Image comparison data:

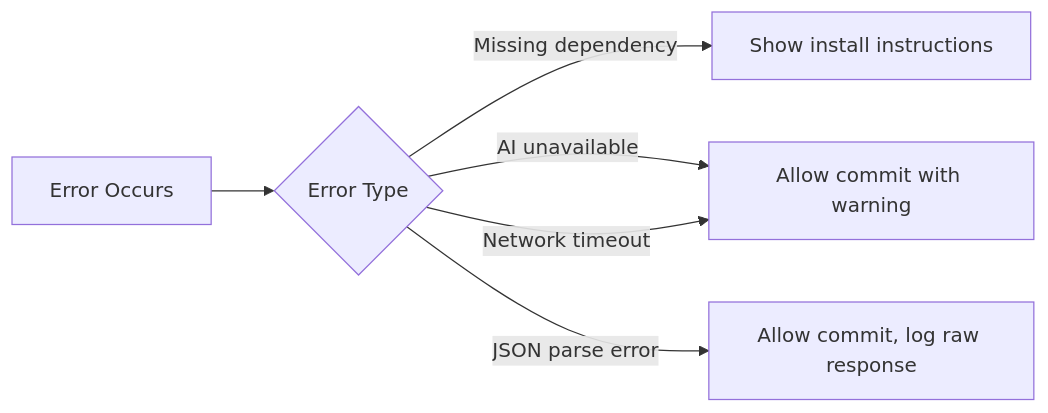
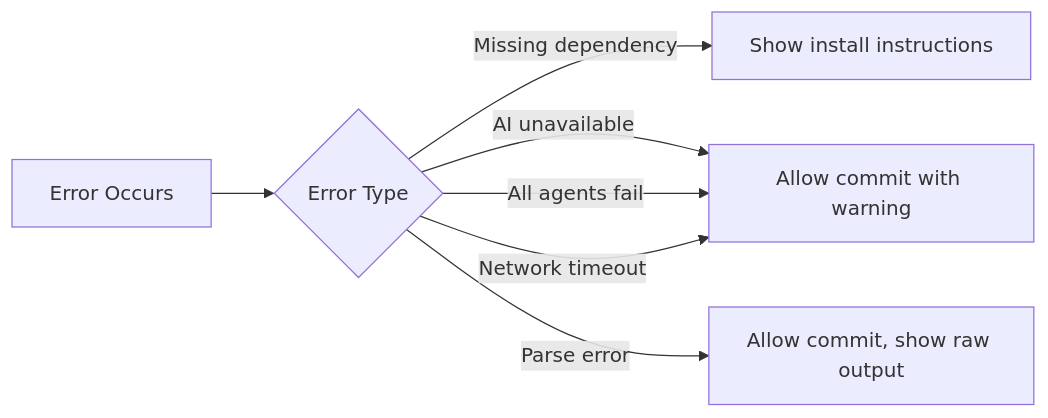
Before and after one commit to martinkl164/AI-Code-Review-CLI: the second of 2 diagrams in docs/ARCHITECTURE.md, drawn with Mermaid. The commit also changed other lines of this file and 11 other files, not shown here.

````diff
--- a/docs/ARCHITECTURE.md
+++ b/docs/ARCHITECTURE.md
@@ -95,8 +150,9 @@
 ```mermaid
 flowchart LR
     A[Error Occurs] --> B{Error Type}
     B -->|Missing dependency| C[Show install instructions]
     B -->|AI unavailable| D[Allow commit with warning]
-    B -->|JSON parse error| E[Allow commit, log raw response]
+    B -->|All agents fail| D
+    B -->|Parse error| E[Allow commit, show raw output]
     B -->|Network timeout| D
 ```
````
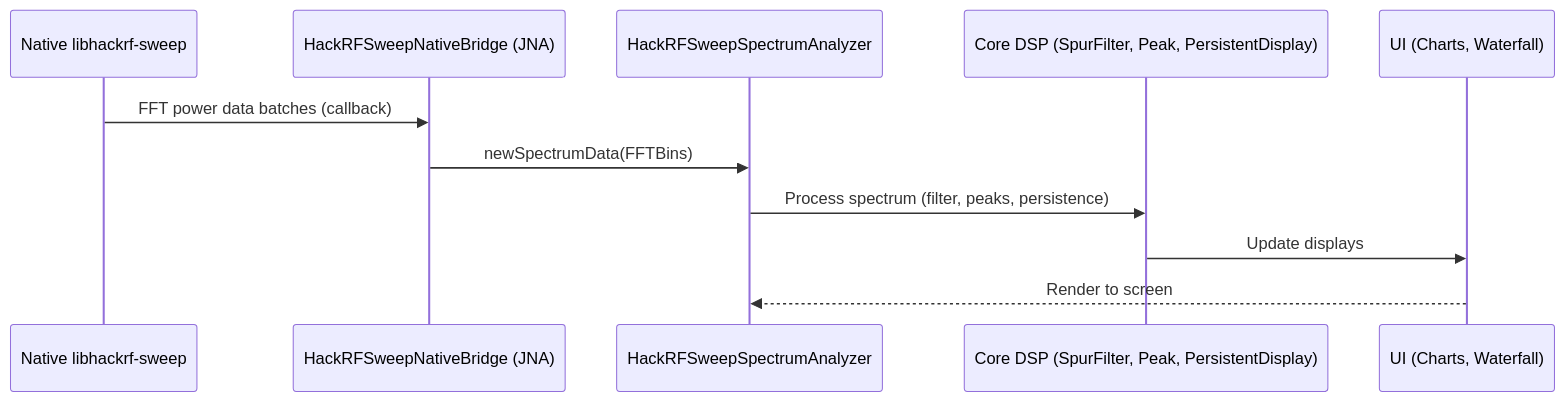
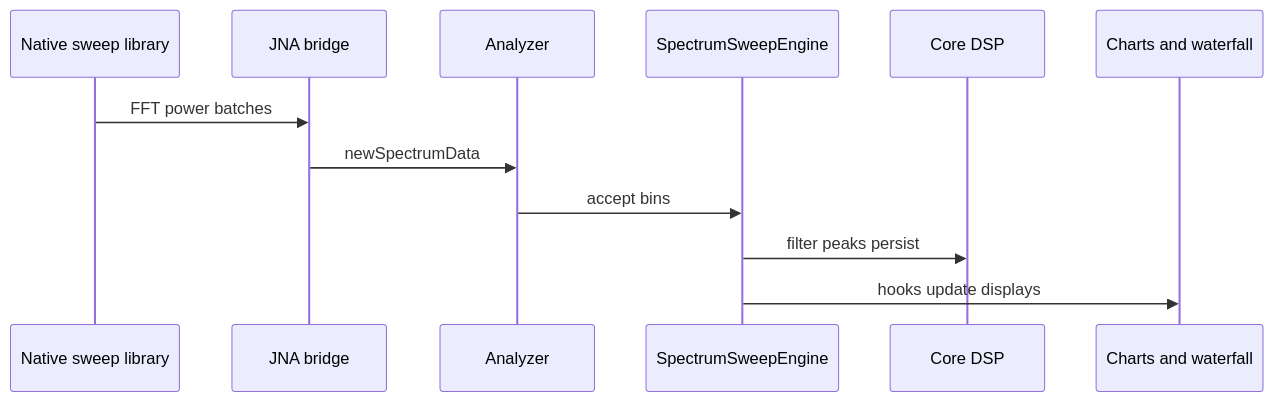
Before and after one commit to chris-piekarski/hackrf-spectrum-analyzer: the second of 5 diagrams in docs/architecture.md, drawn with Mermaid. The commit also changed other lines of this file and 79 other files, not shown here.

````diff
--- a/docs/architecture.md
+++ b/docs/architecture.md
@@ -55,14 +54,15 @@
 ```mermaid
 sequenceDiagram
-    participant Native as Native libhackrf-sweep
-    participant Bridge as HackRFSweepNativeBridge (JNA)
-    participant Main as HackRFSweepSpectrumAnalyzer
-    participant Core as Core DSP (SpurFilter, Peak, PersistentDisplay)
-    participant UI as UI (Charts, Waterfall)
+    participant Native as Native sweep library
+    participant Bridge as JNA bridge
+    participant Analyzer as Analyzer
+    participant Engine as SpectrumSweepEngine
+    participant DSP as Core DSP
+    participant UI as Charts and waterfall
 
-    Native->>Bridge: FFT power data batches (callback)
-    Bridge->>Main: newSpectrumData(FFTBins)
-    Main->>Core: Process spectrum (filter, peaks, persistence)
-    Core->>UI: Update displays
-    UI-->>Main: Render to screen
+    Native->>Bridge: FFT power batches
+    Bridge->>Analyzer: newSpectrumData
+    Analyzer->>Engine: accept bins
+    Engine->>DSP: filter peaks persist
+    Engine->>UI: hooks update displays
 ```
````
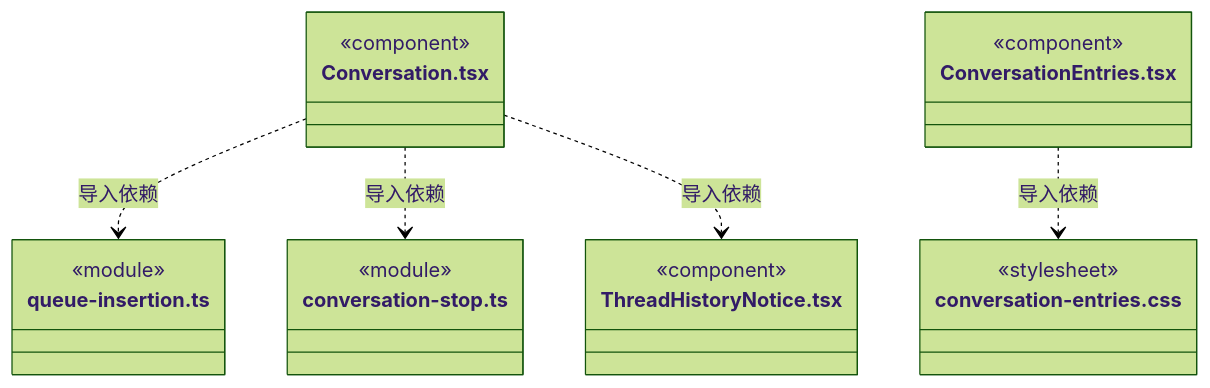
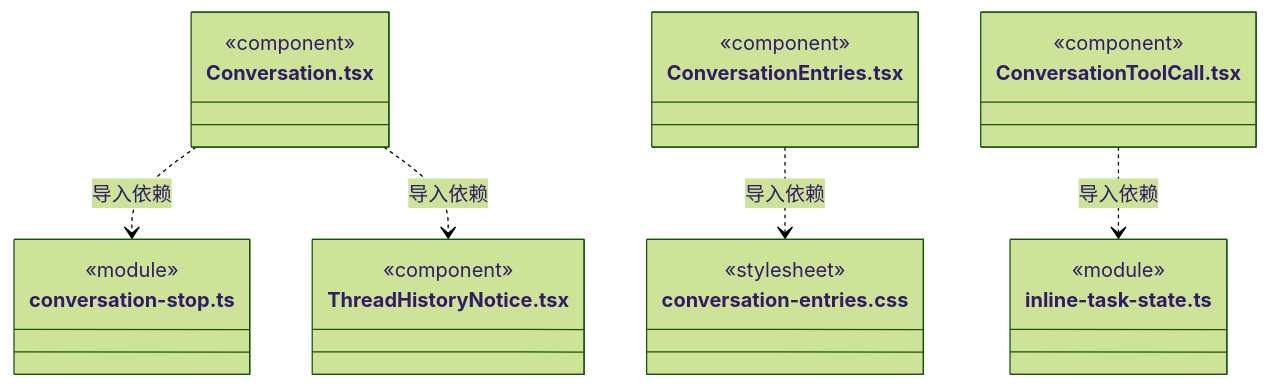
Diagram 44 of 49 in src/view/conversation/ARCHITECTURE.md (nan023062/cbim), drawn with Mermaid (forest theme) before and after one commit. The commit also changed other lines of this file and 15 other files, not shown here.

Commit message:
feat: queue ordinary input as separately identified task topics

````diff
--- a/src/view/conversation/ARCHITECTURE.md
+++ b/src/view/conversation/ARCHITECTURE.md
@@ -655,25 +655,28 @@
 ```mermaid
 classDiagram
 class N_src_view_conversation_Conversation_tsx["Conversation.tsx"] {
   <<component>>
-}
-class N_src_view_conversation_queue_insertion_ts["queue-insertion.ts"] {
-  <<module>>
 }
 class N_src_view_conversation_conversation_stop_ts["conversation-stop.ts"] {
   <<module>>
 }
 class N_src_view_conversation_ThreadHistoryNotice_tsx["ThreadHistoryNotice.tsx"] {
   <<component>>
 }
 class N_src_view_conversation_ConversationEntries_tsx["ConversationEntries.tsx"] {
   <<component>>
 }
 class N_src_view_conversation_conversation_entries_css["conversation-entries.css"] {
   <<stylesheet>>
 }
-N_src_view_conversation_Conversation_tsx ..> N_src_view_conversation_queue_insertion_ts : 导入依赖
+class N_src_view_conversation_ConversationToolCall_tsx["ConversationToolCall.tsx"] {
+  <<component>>
+}
+class N_src_view_conversation_inline_task_state_ts["inline-task-state.ts"] {
+  <<module>>
+}
 N_src_view_conversation_Conversation_tsx ..> N_src_view_conversation_conversation_stop_ts : 导入依赖
 N_src_view_conversation_Conversation_tsx ..> N_src_view_conversation_ThreadHistoryNotice_tsx : 导入依赖
 N_src_view_conversation_ConversationEntries_tsx ..> N_src_view_conversation_conversation_entries_css : 导入依赖
+N_src_view_conversation_ConversationToolCall_tsx ..> N_src_view_conversation_inline_task_state_ts : 导入依赖
 ```
````
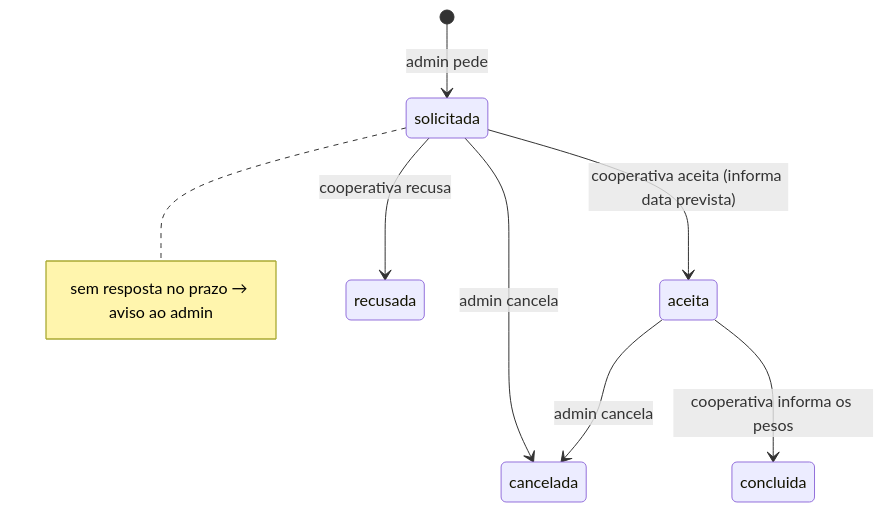
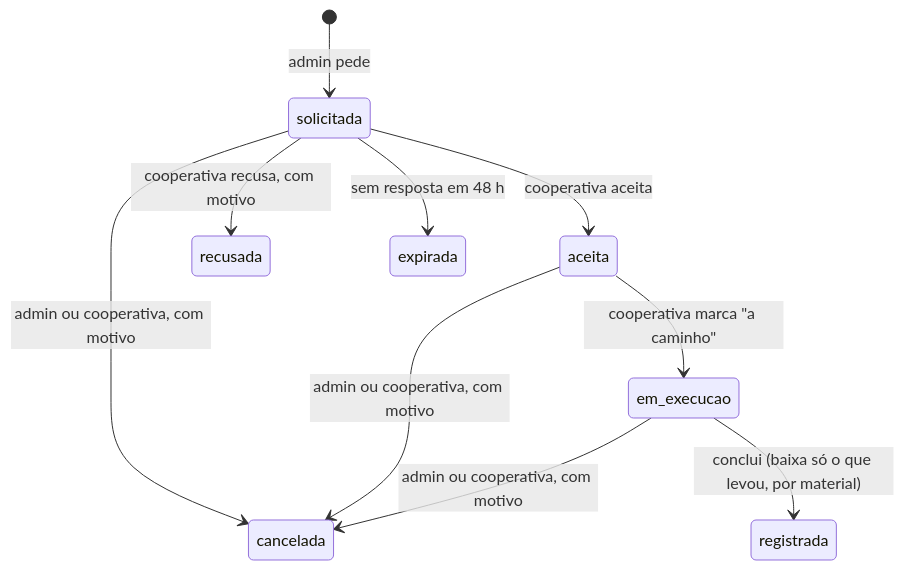
Before and after one commit to Residuum-Organization/residuum-documentacao: the second of 2 diagrams in docs/pesquisa/capacidade-e-execucao-da-coleta.md, drawn with Mermaid. The commit also changed other lines of this file and 15 other files, not shown here.

````diff
--- a/docs/pesquisa/capacidade-e-execucao-da-coleta.md
+++ b/docs/pesquisa/capacidade-e-execucao-da-coleta.md
@@ -89,10 +77,12 @@
 ```mermaid
 stateDiagram-v2
   [*] --> solicitada: admin pede
-  solicitada --> aceita: cooperativa aceita (informa data prevista)
-  solicitada --> recusada: cooperativa recusa
-  solicitada --> cancelada: admin cancela
-  aceita --> cancelada: admin cancela
-  aceita --> concluida: cooperativa informa os pesos
-  note right of solicitada: sem resposta no prazo → aviso ao admin
+  solicitada --> aceita: cooperativa aceita
+  solicitada --> recusada: cooperativa recusa, com motivo
+  solicitada --> expirada: sem resposta em 48 h
+  solicitada --> cancelada: admin ou cooperativa, com motivo
+  aceita --> em_execucao: cooperativa marca "a caminho"
+  aceita --> cancelada: admin ou cooperativa, com motivo
+  em_execucao --> cancelada: admin ou cooperativa, com motivo
+  em_execucao --> registrada: conclui (baixa só o que levou, por material)
 ```
````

- Work request
Return the data above unchanged. Pictures are not part of the copy.

- Output of the task
Before and after one commit to martinkl164/AI-Code-Review-CLI: the second of 2 diagrams in docs/ARCHITECTURE.md, drawn with Mermaid. The commit also changed other lines of this file and 11 other files, not shown here.

````diff
--- a/docs/ARCHITECTURE.md
+++ b/docs/ARCHITECTURE.md
@@ -95,8 +150,9 @@
 ```mermaid
 flowchart LR
     A[Error Occurs] --> B{Error Type}
     B -->|Missing dependency| C[Show install instructions]
     B -->|AI unavailable| D[Allow commit with warning]
-    B -->|JSON parse error| E[Allow commit, log raw response]
+    B -->|All agents fail| D
+    B -->|Parse error| E[Allow commit, show raw output]
     B -->|Network timeout| D
 ```
````
Before and after one commit to chris-piekarski/hackrf-spectrum-analyzer: the second of 5 diagrams in docs/architecture.md, drawn with Mermaid. The commit also changed other lines of this file and 79 other files, not shown here.

````diff
--- a/docs/architecture.md
+++ b/docs/architecture.md
@@ -55,14 +54,15 @@
 ```mermaid
 sequenceDiagram
-    participant Native as Native libhackrf-sweep
-    participant Bridge as HackRFSweepNativeBridge (JNA)
-    participant Main as HackRFSweepSpectrumAnalyzer
-    participant Core as Core DSP (SpurFilter, Peak, PersistentDisplay)
-    participant UI as UI (Charts, Waterfall)
+    participant Native as Native sweep library
+    participant Bridge as JNA bridge
+    participant Analyzer as Analyzer
+    participant Engine as SpectrumSweepEngine
+    participant DSP as Core DSP
+    participant UI as Charts and waterfall
 
-    Native->>Bridge: FFT power data batches (callback)
-    Bridge->>Main: newSpectrumData(FFTBins)
-    Main->>Core: Process spectrum (filter, peaks, persistence)
-    Core->>UI: Update displays
-    UI-->>Main: Render to screen
+    Native->>Bridge: FFT power batches
+    Bridge->>Analyzer: newSpectrumData
+    Analyzer->>Engine: accept bins
+    Engine->>DSP: filter peaks persist
+    Engine->>UI: hooks update displays
 ```
````
Diagram 44 of 49 in src/view/conversation/ARCHITECTURE.md (nan023062/cbim), drawn with Mermaid (forest theme) before and after one commit. The commit also changed other lines of this file and 15 other files, not shown here.

Commit message:
feat: queue ordinary input as separately identified task topics

````diff
--- a/src/view/conversation/ARCHITECTURE.md
+++ b/src/view/conversation/ARCHITECTURE.md
@@ -655,25 +655,28 @@
 ```mermaid
 classDiagram
 class N_src_view_conversation_Conversation_tsx["Conversation.tsx"] {
   <<component>>
-}
-class N_src_view_conversation_queue_insertion_ts["queue-insertion.ts"] {
-  <<module>>
 }
 class N_src_view_conversation_conversation_stop_ts["conversation-stop.ts"] {
   <<module>>
 }
 class N_src_view_conversation_ThreadHistoryNotice_tsx["ThreadHistoryNotice.tsx"] {
   <<component>>
 }
 class N_src_view_conversation_ConversationEntries_tsx["ConversationEntries.tsx"] {
   <<component>>
 }
 class N_src_view_conversation_conversation_entries_css["conversation-entries.css"] {
   <<stylesheet>>
 }
-N_src_view_conversation_Conversation_tsx ..> N_src_view_conversation_queue_insertion_ts : 导入依赖
+class N_src_view_conversation_ConversationToolCall_tsx["ConversationToolCall.tsx"] {
+  <<component>>
+}
+class N_src_view_conversation_inline_task_state_ts["inline-task-state.ts"] {
+  <<module>>
+}
 N_src_view_conversation_Conversation_tsx ..> N_src_view_conversation_conversation_stop_ts : 导入依赖
 N_src_view_conversation_Conversation_tsx ..> N_src_view_conversation_ThreadHistoryNotice_tsx : 导入依赖
 N_src_view_conversation_ConversationEntries_tsx ..> N_src_view_conversation_conversation_entries_css : 导入依赖
+N_src_view_conversation_ConversationToolCall_tsx ..> N_src_view_conversation_inline_task_state_ts : 导入依赖
 ```
````
Before and after one commit to Residuum-Organization/residuum-documentacao: the second of 2 diagrams in docs/pesquisa/capacidade-e-execucao-da-coleta.md, drawn with Mermaid. The commit also changed other lines of this file and 15 other files, not shown here.

````diff
--- a/docs/pesquisa/capacidade-e-execucao-da-coleta.md
+++ b/docs/pesquisa/capacidade-e-execucao-da-coleta.md
@@ -89,10 +77,12 @@
 ```mermaid
 stateDiagram-v2
   [*] --> solicitada: admin pede
-  solicitada --> aceita: cooperativa aceita (informa data prevista)
-  solicitada --> recusada: cooperativa recusa
-  solicitada --> cancelada: admin cancela
-  aceita --> cancelada: admin cancela
-  aceita --> concluida: cooperativa informa os pesos
-  note right of solicitada: sem resposta no prazo → aviso ao admin
+  solicitada --> aceita: cooperativa aceita
+  solicitada --> recusada: cooperativa recusa, com motivo
+  solicitada --> expirada: sem resposta em 48 h
+  solicitada --> cancelada: admin ou cooperativa, com motivo
+  aceita --> em_execucao: cooperativa marca "a caminho"
+  aceita --> cancelada: admin ou cooperativa, com motivo
+  em_execucao --> cancelada: admin ou cooperativa, com motivo
+  em_execucao --> registrada: conclui (baixa só o que levou, por material)
 ```
````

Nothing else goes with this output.